TASK TO COMPLETE ▸ Scan the entries below. Return every line that includes "height".

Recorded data

- - - - -

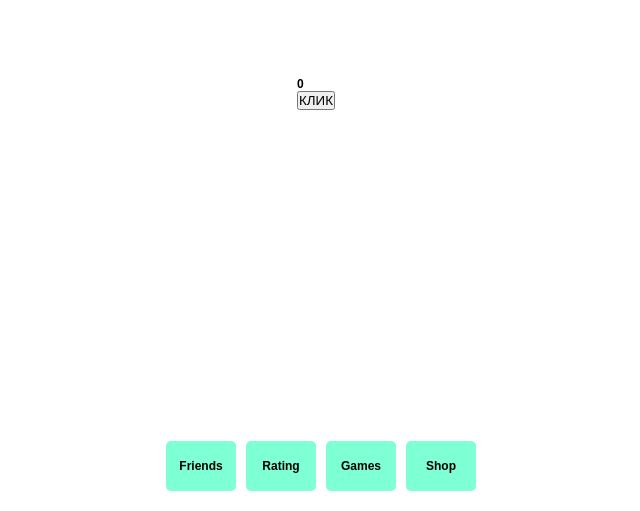
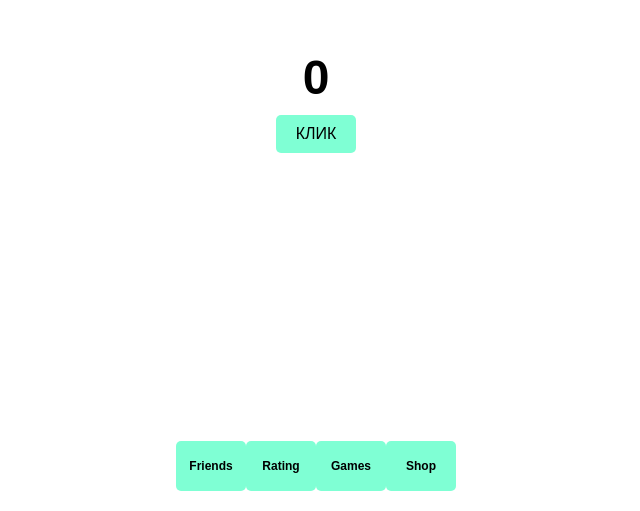
Before and after one commit to karton955/cs-site, a plain HTML site: page index.html in a window 1280 px wide. Shown: the part 289-800 px from the top of the page, without its empty margins (324-964 px from the left). Drawn offline with Linux system fonts and the light colour scheme.

Commit message:
style.css

```diff
--- a/style.css
+++ b/style.css
@@ -1,23 +1,44 @@
-*{
+* {
     margin: 0;
     padding: 0;
 }
-body{
+
+body {
     height: 100vh;
     display: flex;
     align-items: center;
     justify-content: center;
-    font:bold 12px Arial, Helvetica, sans-serif;
+    font: bold 12px Arial, Helvetica, sans-serif;
     background-color: white;
+    flex-direction: column;
 }
 
-.menu{
+#counter-container {
+    text-align: center;
+    margin-bottom: 20px;
+}
+
+#counter {
+    font-size: 48px;
+    margin-bottom: 10px;
+}
+
+#clickButton {
+    padding: 10px 20px;
+    font-size: 16px;
+    background-color: aquamarine;
+    border: none;
+    border-radius: 5px;
+    cursor: pointer;
+}
+
+.menu {
     display: flex;
     justify-content: center;
     width: 100%;
     max-height: 50px;
-    margin-top: 90%;
 }
+
 .menu ul {
     position: fixed;
     bottom: 0;
@@ -28,7 +49,8 @@ body{
     justify-content: center;
     padding-bottom: 20px;
 }
-.menu ul a{
+
+.menu ul a {
     color: black;
     display: flex;
     align-items: center;
@@ -36,13 +58,13 @@ body{
     padding-bottom: 30px;
     text-decoration: none;
 }
+
 .menu ul li {
     display: flex;
     justify-content: center;
     align-items: center;
     width: 70px;
     height: 20px;
-    margin-left: 10px;
     padding-top: 30px;
     border-radius: 5px;
     background-color: aquamarine;
```
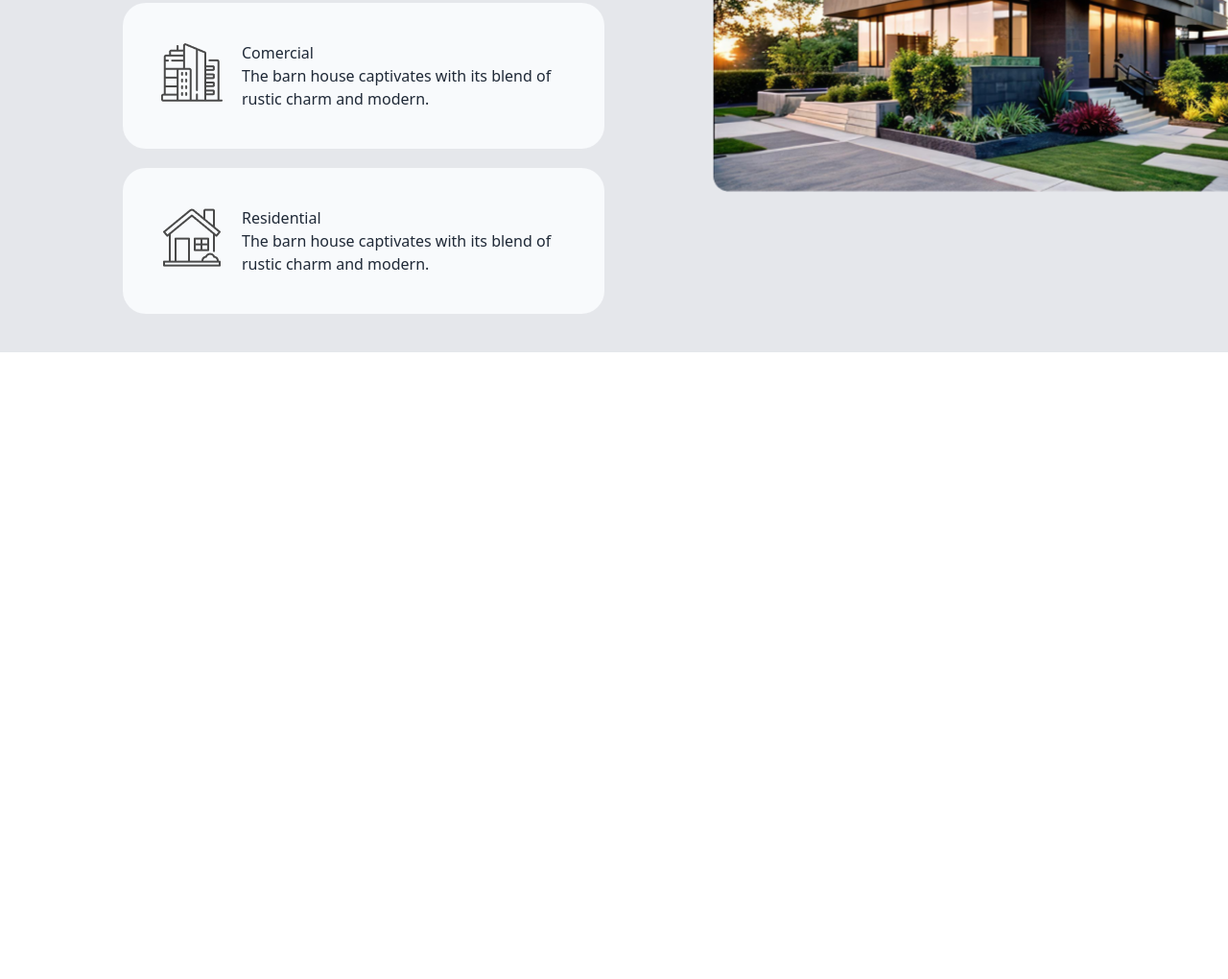
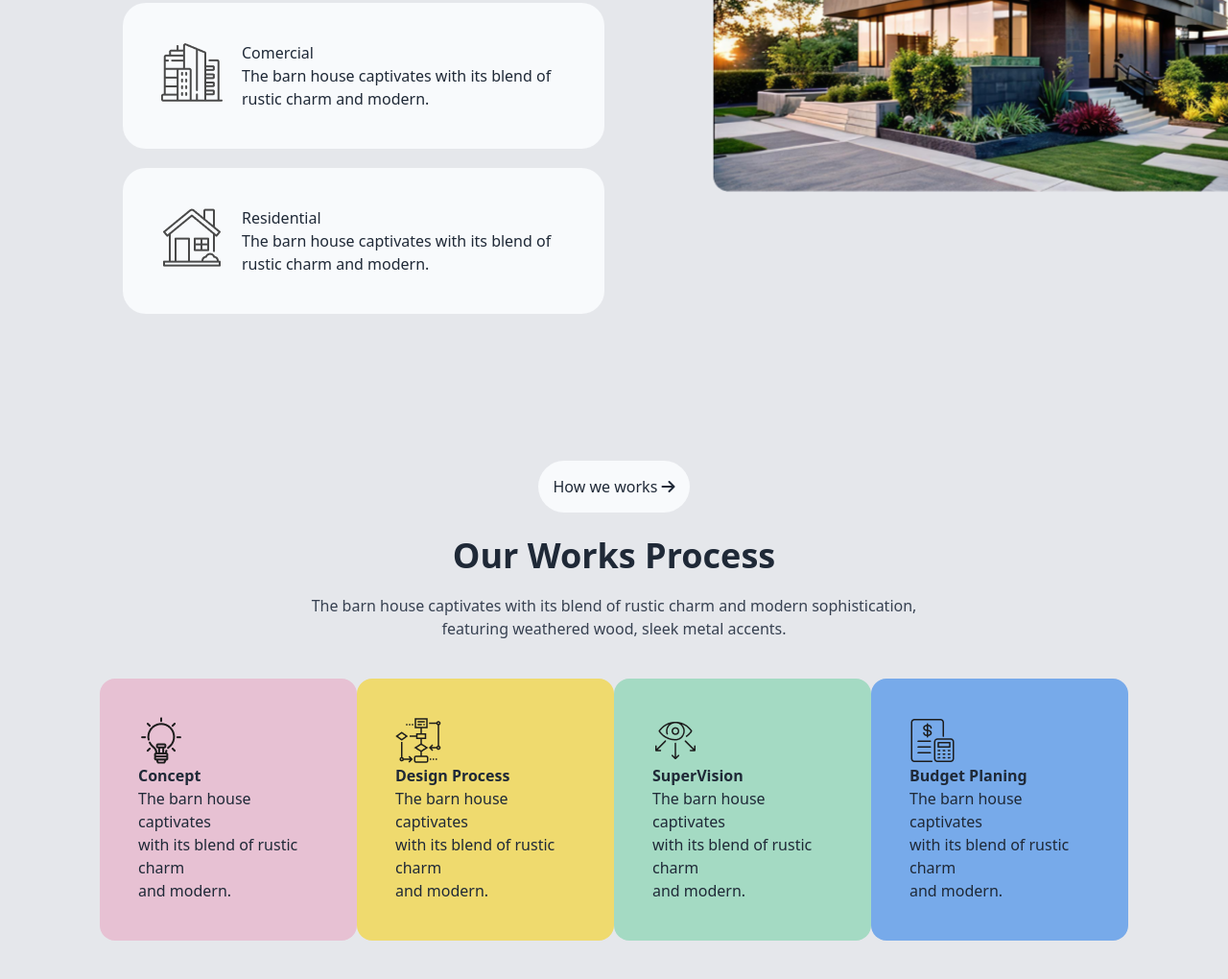
Before and after one commit to arpo008/PHA3, a plain HTML site: page index.html in a window 1280 px wide. Shown: the part 1083-2103 px from the top of the page at 96% size. Before the commit the page ends 1450 px from the top, so only its background shows below. Drawn offline with nearby package versions, Linux system fonts and the light colour scheme.

Commit message:
our works Process

```diff
--- a/index.html
+++ b/index.html
@@ -110,7 +110,7 @@
 
    <main>
     <div class="bg-gray-200 ">
-      <img class="w-28 h-10  text-black text-left mx-20" src="Vector.png" alt="">
+      <img class="w-28 h-10  text-black text-left mx-20 pt-1" src="Vector.png" alt="">
 
     </div>
     <div class=" flex bg-gray-200 pb-10" >
@@ -145,6 +145,39 @@
 
       </div>
     </div>
+<div class="bg-gray-200">
+    <div class=" text-center pt-32 ">
+      <a class="font-manrope rounded-full bg-slate-50 p-4  "> How we works <i class="fa-solid fa-arrow-right"></i> </a>
+    <h1 class="font-extrabold font-manrope mt-10 text-4xl">Our Works Process</h1>
+    <p class="text-gray-700 mt-5" >The barn house captivates with its blend of rustic charm and modern sophistication, <br> featuring weathered wood, sleek metal accents.</p>
+    </div>
+
+    <div class="flex mx-16  p-10 ">
+        <div class="rounded-2xl bg-[#E7C1D3] mx-auto p-10">
+          <img src="concept.png" alt="">
+          <h2 class="font-bold">Concept</h2>
+          <p>The barn house captivates <br> with its blend of rustic charm <br> and modern.</p>
+        </div>
+
+        <div class="rounded-2xl bg-[#EFDA6E] mx-auto p-10">
+          <img src="flow-chart.png" alt="">
+          <h2 class="font-bold">Design Process</h2>
+          <p>The barn house captivates <br> with its blend of rustic charm <br> and modern.</p>
+        </div>
+
+        <div class="rounded-2xl bg-[#A4DAC3] mx-auto p-10">
+          <img src="vision.png" alt="">
+          <h2 class="font-bold">SuperVision</h2>
+          <p>The barn house captivates <br> with its blend of rustic charm <br> and modern.</p>
+        </div>
+
+        <div class="rounded-2xl bg-[#77AAEA] mx-auto p-10">
+          <img src="budget-planning.png" alt="">
+          <h2 class="font-bold">Budget Planing</h2>
+          <p>The barn house captivates <br> with its blend of rustic charm <br> and modern.</p>
+        </div>
+    </div>
+</div>
    </main>
 </body>
 </html>
```
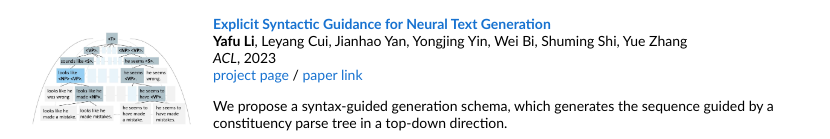
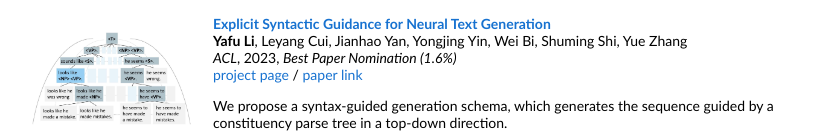
Before and after one commit to yafuly/yafuly, a plain HTML site: page index.html in a window 1280 px wide. Shown: the part 590-729 px from the top of the page, without its empty margins (228-1058 px from the left). Drawn offline with Linux system fonts and the light colour scheme.

Commit message:
minor fix

```diff
--- a/index.html
+++ b/index.html
@@ -98,7 +98,7 @@
         Shuming Shi,
         Yue Zhang
         <br>
-        <em>ACL</em>, 2023
+        <em>ACL</em>, 2023, <em>Best Paper Nomination (1.6%)</em>
         <br>
         <a href="https://github.com/yafuly/SyntaxGen">project page</a>
         /
```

- - - - -

TASK ANSWER ▸
     height: 100vh;
     max-height: 50px;
     height: 20px;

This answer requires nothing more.